(Extracted data entries)
###

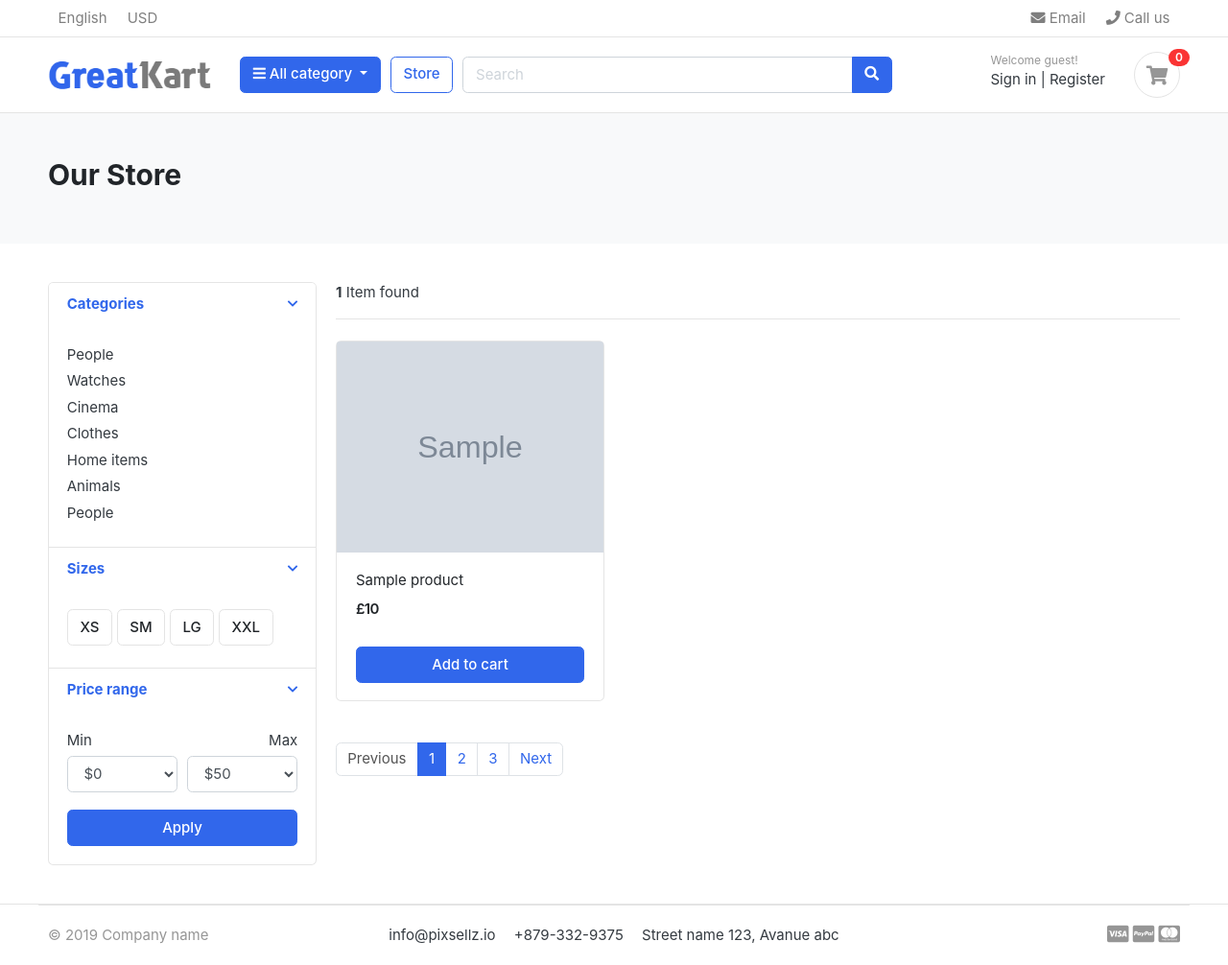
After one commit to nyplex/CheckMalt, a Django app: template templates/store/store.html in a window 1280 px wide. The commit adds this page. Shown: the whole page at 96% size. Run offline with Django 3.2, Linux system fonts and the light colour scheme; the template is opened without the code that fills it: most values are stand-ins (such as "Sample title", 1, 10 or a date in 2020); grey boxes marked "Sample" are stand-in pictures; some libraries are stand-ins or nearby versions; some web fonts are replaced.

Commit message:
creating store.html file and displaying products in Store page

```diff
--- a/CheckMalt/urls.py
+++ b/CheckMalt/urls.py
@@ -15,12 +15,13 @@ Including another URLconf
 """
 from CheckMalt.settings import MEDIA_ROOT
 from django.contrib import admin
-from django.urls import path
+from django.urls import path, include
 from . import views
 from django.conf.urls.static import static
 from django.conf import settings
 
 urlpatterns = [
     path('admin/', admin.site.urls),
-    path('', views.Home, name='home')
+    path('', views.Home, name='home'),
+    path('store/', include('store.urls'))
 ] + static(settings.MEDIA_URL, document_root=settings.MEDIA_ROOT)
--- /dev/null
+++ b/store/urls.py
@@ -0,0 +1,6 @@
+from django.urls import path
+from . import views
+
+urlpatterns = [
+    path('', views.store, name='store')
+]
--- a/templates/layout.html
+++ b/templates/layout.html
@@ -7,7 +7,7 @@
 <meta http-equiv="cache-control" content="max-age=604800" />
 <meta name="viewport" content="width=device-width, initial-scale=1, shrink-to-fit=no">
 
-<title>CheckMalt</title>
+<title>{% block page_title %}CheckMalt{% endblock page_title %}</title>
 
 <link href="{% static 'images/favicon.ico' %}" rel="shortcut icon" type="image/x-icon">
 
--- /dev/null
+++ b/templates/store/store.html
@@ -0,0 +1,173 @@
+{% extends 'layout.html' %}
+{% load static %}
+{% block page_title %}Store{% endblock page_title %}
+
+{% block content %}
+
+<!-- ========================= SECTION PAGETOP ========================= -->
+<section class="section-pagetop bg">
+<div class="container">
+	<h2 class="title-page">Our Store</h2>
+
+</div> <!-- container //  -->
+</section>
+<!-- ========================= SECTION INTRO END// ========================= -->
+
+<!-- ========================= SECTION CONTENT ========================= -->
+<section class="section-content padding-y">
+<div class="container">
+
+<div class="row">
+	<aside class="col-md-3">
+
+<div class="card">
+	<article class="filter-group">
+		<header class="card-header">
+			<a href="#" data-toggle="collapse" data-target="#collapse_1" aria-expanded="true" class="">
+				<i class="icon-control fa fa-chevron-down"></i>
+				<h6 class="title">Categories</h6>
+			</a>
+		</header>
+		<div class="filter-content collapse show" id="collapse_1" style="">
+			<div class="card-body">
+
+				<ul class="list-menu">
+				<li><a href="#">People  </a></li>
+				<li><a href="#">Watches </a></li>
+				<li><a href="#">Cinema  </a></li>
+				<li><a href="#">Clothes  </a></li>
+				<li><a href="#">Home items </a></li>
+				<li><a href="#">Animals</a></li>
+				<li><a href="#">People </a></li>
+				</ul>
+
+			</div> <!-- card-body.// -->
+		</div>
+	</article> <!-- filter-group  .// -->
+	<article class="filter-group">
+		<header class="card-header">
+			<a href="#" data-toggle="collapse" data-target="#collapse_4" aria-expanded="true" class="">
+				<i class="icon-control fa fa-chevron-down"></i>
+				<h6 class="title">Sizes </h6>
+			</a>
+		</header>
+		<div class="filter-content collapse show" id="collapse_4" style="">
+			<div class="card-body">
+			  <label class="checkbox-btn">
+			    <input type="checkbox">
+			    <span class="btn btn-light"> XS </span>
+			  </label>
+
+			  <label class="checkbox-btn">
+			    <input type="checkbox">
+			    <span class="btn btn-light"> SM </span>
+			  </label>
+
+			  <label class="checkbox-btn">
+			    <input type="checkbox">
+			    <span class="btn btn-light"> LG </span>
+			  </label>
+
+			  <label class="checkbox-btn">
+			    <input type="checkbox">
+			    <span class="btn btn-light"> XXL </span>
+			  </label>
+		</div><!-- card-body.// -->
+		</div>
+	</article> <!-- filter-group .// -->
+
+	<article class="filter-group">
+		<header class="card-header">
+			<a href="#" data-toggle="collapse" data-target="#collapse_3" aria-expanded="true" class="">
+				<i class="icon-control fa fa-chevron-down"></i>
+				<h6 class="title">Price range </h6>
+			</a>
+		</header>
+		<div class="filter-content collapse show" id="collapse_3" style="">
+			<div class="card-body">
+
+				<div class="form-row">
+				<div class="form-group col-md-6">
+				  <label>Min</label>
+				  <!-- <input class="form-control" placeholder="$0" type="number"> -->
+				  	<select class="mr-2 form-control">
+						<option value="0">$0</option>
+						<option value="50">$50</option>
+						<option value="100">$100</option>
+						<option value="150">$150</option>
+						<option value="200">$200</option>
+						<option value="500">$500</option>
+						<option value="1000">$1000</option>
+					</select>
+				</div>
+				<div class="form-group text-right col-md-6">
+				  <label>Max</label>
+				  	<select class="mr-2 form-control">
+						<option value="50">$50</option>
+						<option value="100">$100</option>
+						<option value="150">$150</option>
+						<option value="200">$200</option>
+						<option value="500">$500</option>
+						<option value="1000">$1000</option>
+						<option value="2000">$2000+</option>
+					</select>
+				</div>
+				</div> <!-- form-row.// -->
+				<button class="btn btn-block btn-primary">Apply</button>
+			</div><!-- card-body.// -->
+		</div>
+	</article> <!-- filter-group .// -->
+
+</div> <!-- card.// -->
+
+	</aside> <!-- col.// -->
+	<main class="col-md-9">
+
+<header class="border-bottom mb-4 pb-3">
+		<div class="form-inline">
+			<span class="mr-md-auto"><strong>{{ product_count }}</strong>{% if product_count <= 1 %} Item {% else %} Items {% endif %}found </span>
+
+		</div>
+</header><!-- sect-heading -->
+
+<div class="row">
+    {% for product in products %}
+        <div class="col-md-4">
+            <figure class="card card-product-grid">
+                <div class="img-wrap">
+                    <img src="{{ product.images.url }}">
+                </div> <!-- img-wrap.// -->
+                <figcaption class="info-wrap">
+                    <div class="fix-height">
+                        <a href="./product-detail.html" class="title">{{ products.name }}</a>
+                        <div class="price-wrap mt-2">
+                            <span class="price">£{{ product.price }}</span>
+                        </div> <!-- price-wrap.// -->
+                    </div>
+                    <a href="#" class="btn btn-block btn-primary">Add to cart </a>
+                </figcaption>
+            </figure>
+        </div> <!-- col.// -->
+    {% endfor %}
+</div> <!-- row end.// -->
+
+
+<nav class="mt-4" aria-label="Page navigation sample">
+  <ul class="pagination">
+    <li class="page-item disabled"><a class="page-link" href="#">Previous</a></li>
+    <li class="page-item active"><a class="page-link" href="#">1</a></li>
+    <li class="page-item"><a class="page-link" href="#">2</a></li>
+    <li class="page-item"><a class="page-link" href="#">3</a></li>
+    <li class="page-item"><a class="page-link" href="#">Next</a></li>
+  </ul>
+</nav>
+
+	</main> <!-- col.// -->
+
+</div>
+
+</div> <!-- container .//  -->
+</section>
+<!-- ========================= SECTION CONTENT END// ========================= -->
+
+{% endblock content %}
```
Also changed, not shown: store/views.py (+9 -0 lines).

###

Exercise instructions |
Report all lines in the records that include the string "static".

Solution |
 from django.conf.urls.static import static
 ] + static(settings.MEDIA_URL, document_root=settings.MEDIA_ROOT)
 <link href="{% static 'images/favicon.ico' %}" rel="shortcut icon" type="image/x-icon">
+{% load static %}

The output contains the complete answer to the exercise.